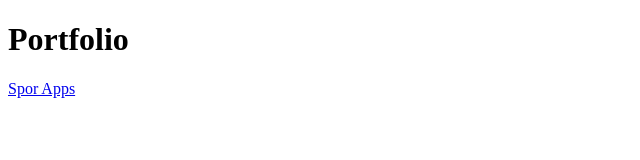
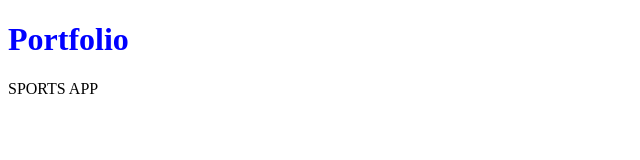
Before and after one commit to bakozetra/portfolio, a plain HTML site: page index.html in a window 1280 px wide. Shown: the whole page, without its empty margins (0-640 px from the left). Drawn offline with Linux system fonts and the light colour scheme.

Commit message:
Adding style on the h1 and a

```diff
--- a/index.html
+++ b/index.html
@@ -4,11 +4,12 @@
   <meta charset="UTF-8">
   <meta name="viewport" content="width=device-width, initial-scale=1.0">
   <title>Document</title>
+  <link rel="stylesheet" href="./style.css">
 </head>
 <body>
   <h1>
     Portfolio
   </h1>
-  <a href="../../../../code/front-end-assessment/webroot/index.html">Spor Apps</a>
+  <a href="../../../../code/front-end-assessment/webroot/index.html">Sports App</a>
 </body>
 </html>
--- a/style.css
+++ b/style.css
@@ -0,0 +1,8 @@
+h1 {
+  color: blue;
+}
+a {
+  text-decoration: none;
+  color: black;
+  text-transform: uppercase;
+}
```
+ + + + + + +
▶ **What you are asked to do**:
Whenever a line in the data holds "href", copy that line.

▶ **Task response**:
+  <link rel="stylesheet" href="./style.css">
-  <a href="../../../../code/front-end-assessment/webroot/index.html">Spor Apps</a>
+  <a href="../../../../code/front-end-assessment/webroot/index.html">Sports App</a>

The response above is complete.